The writing may be on the wall

Buildings archaeologist James Wright of Triskele Heritage has recently completed an historic graffiti survey of Kibworth Harcourt Windmill. The work took place as part of a conservation project by the landowners – the Society for the Protection of Ancient Buildings. The mill is of special significance as it is the only post mill in Leicestershire.

James says that ‘graffiti is a way into the world of the ordinary man and woman in the historic period. We’re getting their lives represented through their own initials and dates and names. But also we’re getting something of their hopes and their fears and desires because they’re showing us that they’re having anxieties about certain aspects of life – some of the graffiti is connected to ritual protection.’

Investigating graffiti markings

He has taken photographs of the many and various graffiti that embellish the mill and analysed them with very interesting conclusions:

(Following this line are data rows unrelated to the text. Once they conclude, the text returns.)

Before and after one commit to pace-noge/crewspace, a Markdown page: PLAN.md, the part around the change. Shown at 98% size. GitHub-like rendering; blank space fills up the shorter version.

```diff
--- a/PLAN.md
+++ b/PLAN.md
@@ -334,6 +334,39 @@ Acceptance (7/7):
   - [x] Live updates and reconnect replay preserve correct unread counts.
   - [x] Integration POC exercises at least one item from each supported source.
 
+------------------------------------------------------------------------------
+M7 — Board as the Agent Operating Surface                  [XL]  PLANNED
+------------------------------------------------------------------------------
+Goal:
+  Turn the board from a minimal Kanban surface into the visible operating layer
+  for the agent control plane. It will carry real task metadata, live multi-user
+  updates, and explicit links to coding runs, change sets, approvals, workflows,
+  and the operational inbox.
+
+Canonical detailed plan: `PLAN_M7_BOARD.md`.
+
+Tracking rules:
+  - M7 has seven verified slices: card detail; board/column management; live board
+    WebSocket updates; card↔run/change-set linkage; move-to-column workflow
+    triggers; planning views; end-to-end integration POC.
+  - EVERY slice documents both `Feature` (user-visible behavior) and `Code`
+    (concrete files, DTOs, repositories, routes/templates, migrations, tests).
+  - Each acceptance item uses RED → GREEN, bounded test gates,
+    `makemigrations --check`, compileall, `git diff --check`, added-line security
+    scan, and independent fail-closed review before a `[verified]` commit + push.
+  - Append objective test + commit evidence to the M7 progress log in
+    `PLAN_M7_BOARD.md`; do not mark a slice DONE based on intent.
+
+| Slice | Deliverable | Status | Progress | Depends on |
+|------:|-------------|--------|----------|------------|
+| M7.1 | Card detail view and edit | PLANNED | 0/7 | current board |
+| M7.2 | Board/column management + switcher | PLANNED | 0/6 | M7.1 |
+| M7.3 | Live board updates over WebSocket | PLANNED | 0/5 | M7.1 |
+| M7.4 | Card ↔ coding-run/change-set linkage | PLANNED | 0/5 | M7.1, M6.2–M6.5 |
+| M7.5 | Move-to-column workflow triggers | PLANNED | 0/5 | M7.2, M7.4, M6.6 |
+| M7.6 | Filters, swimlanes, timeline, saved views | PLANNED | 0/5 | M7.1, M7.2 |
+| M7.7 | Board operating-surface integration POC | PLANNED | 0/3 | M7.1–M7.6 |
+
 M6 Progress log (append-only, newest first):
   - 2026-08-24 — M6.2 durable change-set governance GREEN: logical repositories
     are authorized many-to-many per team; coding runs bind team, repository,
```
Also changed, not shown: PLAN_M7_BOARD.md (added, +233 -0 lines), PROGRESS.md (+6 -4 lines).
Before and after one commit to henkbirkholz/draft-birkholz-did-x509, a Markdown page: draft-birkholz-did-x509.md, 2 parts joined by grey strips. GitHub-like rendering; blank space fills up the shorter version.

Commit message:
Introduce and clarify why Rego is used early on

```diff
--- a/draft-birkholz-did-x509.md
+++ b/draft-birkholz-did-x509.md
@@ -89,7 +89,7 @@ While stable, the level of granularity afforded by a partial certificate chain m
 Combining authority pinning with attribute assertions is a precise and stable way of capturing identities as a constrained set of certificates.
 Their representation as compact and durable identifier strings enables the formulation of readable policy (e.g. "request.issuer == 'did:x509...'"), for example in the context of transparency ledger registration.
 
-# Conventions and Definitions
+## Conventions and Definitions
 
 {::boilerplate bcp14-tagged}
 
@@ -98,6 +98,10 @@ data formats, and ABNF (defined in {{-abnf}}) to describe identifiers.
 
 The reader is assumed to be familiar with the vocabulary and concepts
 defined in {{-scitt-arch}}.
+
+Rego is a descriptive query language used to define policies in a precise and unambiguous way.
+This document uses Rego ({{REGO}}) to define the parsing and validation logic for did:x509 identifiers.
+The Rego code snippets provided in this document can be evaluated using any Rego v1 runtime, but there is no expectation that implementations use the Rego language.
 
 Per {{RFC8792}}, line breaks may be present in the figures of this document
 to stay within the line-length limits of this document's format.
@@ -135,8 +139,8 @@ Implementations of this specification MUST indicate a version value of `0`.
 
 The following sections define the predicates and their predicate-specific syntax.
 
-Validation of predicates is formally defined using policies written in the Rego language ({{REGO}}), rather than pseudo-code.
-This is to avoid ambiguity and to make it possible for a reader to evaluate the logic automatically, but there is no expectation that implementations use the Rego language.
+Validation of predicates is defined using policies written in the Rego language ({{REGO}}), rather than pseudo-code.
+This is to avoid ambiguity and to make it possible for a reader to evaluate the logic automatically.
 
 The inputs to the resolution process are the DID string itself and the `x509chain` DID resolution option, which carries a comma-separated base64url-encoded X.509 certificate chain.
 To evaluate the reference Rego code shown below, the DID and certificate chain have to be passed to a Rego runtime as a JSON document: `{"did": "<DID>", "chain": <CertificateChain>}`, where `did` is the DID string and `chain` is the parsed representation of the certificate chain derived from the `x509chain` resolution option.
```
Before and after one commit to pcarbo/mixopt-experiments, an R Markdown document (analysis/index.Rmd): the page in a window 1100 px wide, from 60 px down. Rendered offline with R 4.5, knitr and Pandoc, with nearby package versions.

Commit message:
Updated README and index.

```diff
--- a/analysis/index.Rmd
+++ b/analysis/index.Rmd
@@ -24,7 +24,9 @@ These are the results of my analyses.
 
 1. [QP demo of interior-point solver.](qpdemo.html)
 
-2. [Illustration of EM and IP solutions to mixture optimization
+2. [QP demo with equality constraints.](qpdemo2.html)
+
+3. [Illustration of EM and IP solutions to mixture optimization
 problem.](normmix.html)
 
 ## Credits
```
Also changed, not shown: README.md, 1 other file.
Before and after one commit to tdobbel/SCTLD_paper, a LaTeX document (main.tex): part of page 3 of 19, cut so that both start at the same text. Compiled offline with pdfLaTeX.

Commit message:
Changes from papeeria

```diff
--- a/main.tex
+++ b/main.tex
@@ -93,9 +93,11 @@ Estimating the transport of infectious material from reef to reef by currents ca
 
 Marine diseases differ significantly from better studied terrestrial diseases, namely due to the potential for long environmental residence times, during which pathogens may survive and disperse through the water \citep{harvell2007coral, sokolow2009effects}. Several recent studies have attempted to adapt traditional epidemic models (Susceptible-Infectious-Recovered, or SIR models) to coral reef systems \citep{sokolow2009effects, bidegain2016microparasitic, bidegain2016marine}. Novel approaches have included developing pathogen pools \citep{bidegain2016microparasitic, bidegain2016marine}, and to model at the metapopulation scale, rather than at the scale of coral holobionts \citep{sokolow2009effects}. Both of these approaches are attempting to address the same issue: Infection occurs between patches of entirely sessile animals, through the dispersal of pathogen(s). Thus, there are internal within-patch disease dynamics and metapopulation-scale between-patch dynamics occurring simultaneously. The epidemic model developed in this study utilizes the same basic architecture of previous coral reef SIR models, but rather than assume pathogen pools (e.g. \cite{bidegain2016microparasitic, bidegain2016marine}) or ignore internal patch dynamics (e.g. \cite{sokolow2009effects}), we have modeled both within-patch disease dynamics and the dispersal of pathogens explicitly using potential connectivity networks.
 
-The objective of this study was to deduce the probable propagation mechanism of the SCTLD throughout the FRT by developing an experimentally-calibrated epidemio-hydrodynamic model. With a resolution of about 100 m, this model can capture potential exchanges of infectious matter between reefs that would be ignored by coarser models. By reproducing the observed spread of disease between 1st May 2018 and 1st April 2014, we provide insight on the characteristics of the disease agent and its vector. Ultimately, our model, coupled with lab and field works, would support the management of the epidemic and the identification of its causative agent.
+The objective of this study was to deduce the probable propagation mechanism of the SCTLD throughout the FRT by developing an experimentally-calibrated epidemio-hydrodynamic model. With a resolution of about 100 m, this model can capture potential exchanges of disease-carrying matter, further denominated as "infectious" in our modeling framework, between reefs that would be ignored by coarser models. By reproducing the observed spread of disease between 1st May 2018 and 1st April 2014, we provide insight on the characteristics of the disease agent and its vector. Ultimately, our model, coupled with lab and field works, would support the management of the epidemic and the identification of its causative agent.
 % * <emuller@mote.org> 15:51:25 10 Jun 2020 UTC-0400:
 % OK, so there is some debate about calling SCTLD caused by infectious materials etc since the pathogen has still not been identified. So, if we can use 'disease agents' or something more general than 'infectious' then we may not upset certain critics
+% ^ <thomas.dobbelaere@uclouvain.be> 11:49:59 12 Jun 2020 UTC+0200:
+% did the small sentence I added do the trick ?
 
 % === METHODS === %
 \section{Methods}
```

One special piece of graffiti, that many visitors will have seen, is on the central pillar and the inscriptions says “Daniel Hutchinson Miller 1711” with its backward ’N’. Much of the mill building has been tree-ring dated to 1773, but Hutchinson’s graffiti shows us that parts of the structure are older.

Daniel Hutchinson Miller 1711

Recent graffiti markings – can you help?

It tells us of the later family of millers, the Smiths, who worked there. They certainly have left their marks – names dates and even sketches.

It also tells us some of the graffiti is apotropaic graffiti (which is intended to encourage good luck and ward away or drive away bad spirits – demons, witches etc)

After the mill stopped working (about 100 years ago) it was left derelict and people visited it leaving sometimes their calling card.  One such entry is for a V Gillott, who apparently lived at The Villas in 1936. Do any of our readers know who this person is? 

You can watch a short video of James Wright at work on the mill and download his archaeological report here:

The mill is currently being renovated by SPAB (Society for the Protection of Ancient Buildings) and cannot be visited, but when this work has been completed much of what James has researched will surely be available at the site. The mill is of special significance as it is the only post mill in South Leicestershire.

To arrange a visit

‘The millwrights have agreed to allow local residents and mill enthusiasts to make occasional visits to see the work in progress.  Visits will be on Wednesday mornings, normally at 11.00 for a maximum of 5 people.  If you would like to visit on one of these occasions, please email David on to make arrangements.